How the U.S. Government Is Screwing Up the War Against Cyberterrorism
Homeland Security Wants to Recruit Young Hackers While the Justice Department Wants to Keep Locking Them Up
By: Simon Dumenco
The media coverage last Wednesday came in great, rolling, panicky waves: “Massive Cyberattack Hits Internet Users” (CNN.com); “Global Internet Slows After “Biggest Attack in History'” (BBC); “”Largest Cyberattack Ever’ Is Happening Right Now, Threatens Rest of Web” (wired.co.uk); and so on and so forth.
It had something to do with a digital pissing match between a European anti-spam group called Spamhaus and a Dutch website-hosting company called Cyberbunker, and the effects were said to reverberate throughout the web. Except they didn’t, really.
Gizmodo’s Sam Biddle, ever the contrarian, volleyed back with a post titled “That Internet War Apocalypse Is a Lie”; he actually bothered to check with a couple of the companies that pay very close attention to cyberattacks: NTT, a massive, multinational internet “backbone” company, and Renesys, a global internet-monitoring firm. Neither firm, Biddle reported, saw evidence of the Spamhaus-Cyberbunker beef amounting to much.
There are plenty of real-deal cyber threats, but this one, he demonstrated, was little more than hype fueled by a self-promoting internet security firm that I won’t name on principle.
Basically, the media can’t get its story straight on the seemingly always-imminent internet meltdown. One day everything’s under control; the next day all hell is breaking loose. In fact, in the case of The New York Times, the juxtaposition of those narratives came on sequential days. The paper’s cyberattack story made its front page March 27; the day before, its front page featured a maddening story titled “Luring Young Web Warriors Is a Priority. It’s Also a Game.”
The gist of the report was that the Department of Homeland Security is enthusiastically recruiting mischievous young American hackers to combat evil foreign hackers who have been targeting government and private computer systems. Homeland Security has announced plans to hire 600 such hackers and has been working with security consultants on recruiting efforts, including the creation of a “Cyber Aces” hacking tournament for teens.

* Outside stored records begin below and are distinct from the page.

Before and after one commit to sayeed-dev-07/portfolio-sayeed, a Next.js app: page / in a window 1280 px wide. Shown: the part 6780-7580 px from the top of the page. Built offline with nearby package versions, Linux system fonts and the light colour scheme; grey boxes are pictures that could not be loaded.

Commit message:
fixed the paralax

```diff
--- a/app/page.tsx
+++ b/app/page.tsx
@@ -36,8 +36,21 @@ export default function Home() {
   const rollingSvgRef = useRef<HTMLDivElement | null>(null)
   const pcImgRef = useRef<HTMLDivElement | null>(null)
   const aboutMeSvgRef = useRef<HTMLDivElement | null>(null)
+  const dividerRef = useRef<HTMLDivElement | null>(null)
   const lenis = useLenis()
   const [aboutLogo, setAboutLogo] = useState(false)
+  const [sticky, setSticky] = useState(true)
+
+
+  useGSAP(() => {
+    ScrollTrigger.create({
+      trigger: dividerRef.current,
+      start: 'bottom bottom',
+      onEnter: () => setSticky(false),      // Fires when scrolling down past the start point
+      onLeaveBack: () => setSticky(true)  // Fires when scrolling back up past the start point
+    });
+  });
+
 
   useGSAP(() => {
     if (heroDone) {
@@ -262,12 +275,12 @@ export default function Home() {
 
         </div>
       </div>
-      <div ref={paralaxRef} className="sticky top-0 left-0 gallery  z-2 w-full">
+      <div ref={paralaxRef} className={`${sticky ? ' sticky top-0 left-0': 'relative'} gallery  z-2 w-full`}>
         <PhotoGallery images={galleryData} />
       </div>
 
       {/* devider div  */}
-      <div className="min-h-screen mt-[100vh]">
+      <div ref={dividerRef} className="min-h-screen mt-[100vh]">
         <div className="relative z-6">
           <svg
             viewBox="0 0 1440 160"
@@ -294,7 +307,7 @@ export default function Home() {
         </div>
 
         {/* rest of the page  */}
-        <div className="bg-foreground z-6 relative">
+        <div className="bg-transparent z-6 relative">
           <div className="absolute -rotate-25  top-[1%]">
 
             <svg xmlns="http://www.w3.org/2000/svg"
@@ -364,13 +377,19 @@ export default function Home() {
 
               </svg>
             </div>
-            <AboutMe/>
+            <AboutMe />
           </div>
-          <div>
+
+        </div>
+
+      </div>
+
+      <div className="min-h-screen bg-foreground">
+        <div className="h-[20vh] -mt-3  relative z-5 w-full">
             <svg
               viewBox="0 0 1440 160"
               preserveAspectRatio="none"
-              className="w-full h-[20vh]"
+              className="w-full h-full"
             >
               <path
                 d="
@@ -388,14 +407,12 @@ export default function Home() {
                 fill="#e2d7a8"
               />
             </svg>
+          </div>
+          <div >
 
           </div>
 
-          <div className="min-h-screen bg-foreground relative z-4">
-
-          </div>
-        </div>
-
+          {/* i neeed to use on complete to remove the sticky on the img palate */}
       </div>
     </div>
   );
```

The maddening part of the Times report is that it made no mention of the fact that the federal government has zero credibility with the hacker community right now. Especially in the wake of the the January suicide of Aaron Swartz, a brilliant young programmer who was facing an overblown case the U.S. Justice Department mounted against him for using a clever hack to download millions of scientific articles from the JSTOR (Journal Storage) database through a Massachusetts Institute of Technology server.
It was a stunt he pulled not for personal gain (there’s no black market for obscure journal articles), but to call attention to his ongoing campaign against profiteering in academia, as I noted in this space in January. “The world’s entire scientific and cultural heritage,” Swartz wrote back in 2008, “published over centuries in books and journals, is increasingly being digitized and locked up by a handful of private corporations. … It’s outrageous and unacceptable.”

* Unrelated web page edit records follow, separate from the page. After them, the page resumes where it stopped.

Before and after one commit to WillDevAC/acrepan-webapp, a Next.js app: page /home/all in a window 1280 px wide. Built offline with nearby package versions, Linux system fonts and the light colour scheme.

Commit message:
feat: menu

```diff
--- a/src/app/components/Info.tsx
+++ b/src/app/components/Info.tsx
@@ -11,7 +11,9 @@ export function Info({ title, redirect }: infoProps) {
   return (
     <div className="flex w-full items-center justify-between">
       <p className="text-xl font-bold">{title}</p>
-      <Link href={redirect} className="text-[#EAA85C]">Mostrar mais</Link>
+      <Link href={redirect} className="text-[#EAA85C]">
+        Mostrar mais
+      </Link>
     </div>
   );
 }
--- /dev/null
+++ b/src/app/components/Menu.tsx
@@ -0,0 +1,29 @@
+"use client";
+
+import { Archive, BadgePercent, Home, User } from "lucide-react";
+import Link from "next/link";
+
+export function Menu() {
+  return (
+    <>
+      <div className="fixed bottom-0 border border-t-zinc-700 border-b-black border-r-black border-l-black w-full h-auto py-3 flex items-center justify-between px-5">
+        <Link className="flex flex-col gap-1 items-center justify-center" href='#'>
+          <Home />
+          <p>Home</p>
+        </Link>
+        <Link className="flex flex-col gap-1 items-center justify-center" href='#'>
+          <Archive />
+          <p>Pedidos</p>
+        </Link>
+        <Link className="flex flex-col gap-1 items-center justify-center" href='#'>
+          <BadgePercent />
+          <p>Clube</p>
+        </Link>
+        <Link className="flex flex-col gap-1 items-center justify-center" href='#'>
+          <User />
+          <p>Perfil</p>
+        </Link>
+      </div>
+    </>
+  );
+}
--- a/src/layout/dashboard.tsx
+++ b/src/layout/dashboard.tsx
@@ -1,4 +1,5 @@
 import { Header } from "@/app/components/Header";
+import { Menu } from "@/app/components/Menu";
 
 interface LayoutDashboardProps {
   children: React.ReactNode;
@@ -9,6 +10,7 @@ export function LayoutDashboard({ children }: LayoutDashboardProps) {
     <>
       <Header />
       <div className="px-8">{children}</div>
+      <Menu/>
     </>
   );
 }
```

Swartz never actually released the articles he downloaded — he returned them to JSTOR, which settled with him and opposed the government’s prosecution — but the Justice Department still threatened him with $4 million in fines and decades in jail in an attempt to force him to accept a plea bargain.
The bitter irony is that after Swartz’s death, the Obama administration essentially declared that it agreed with him. A memorandum issued in February by the White House Office of Science and Technology Policy directed agencies involved with federally financed academic research to develop “clear and coordinated policies” to make such information publicly available within a year of publication — i.e., to remove such works from behind the profiteering paywalls Swartz so vehemently opposed.
The U.S. Justice Department, meanwhile, insists that it stands by its prosecution of Swartz. (It had no choice but to dismiss the case, though, given the death of the defendant.) And the federal government continues to go after the wrong people, like Andrew Auernheimer, a hacker who exposed a security flaw in AT&T‘s servers that allowed him to access the private email addresses of a subset of iPad users. He did nothing malicious with those addresses, but he did tell Gawker about the exploit, and the blog ran a post titled “Apple‘s Worst Security Breach: 114,000 iPad Owners Exposed” in June 2010 that was deeply embarrassing for both AT&T and Apple.
You might think that Auernheimer, like Swartz, would be exactly the kind of guy Homeland Security would be interested in recruiting. A couple weeks ago, though, Auernheimer was sentenced to three and a-half years in prison.
But back to the media narrative du jour: The digital sky is falling! Hackers are causing internet Armageddon! Wait, never mind, not quite yet! Also: The Justice Department thinks all hackers are cyber terrorists! And: Homeland Security loves hackers and wants to hire them!
It can’t be all of those things at once. Though somehow it is.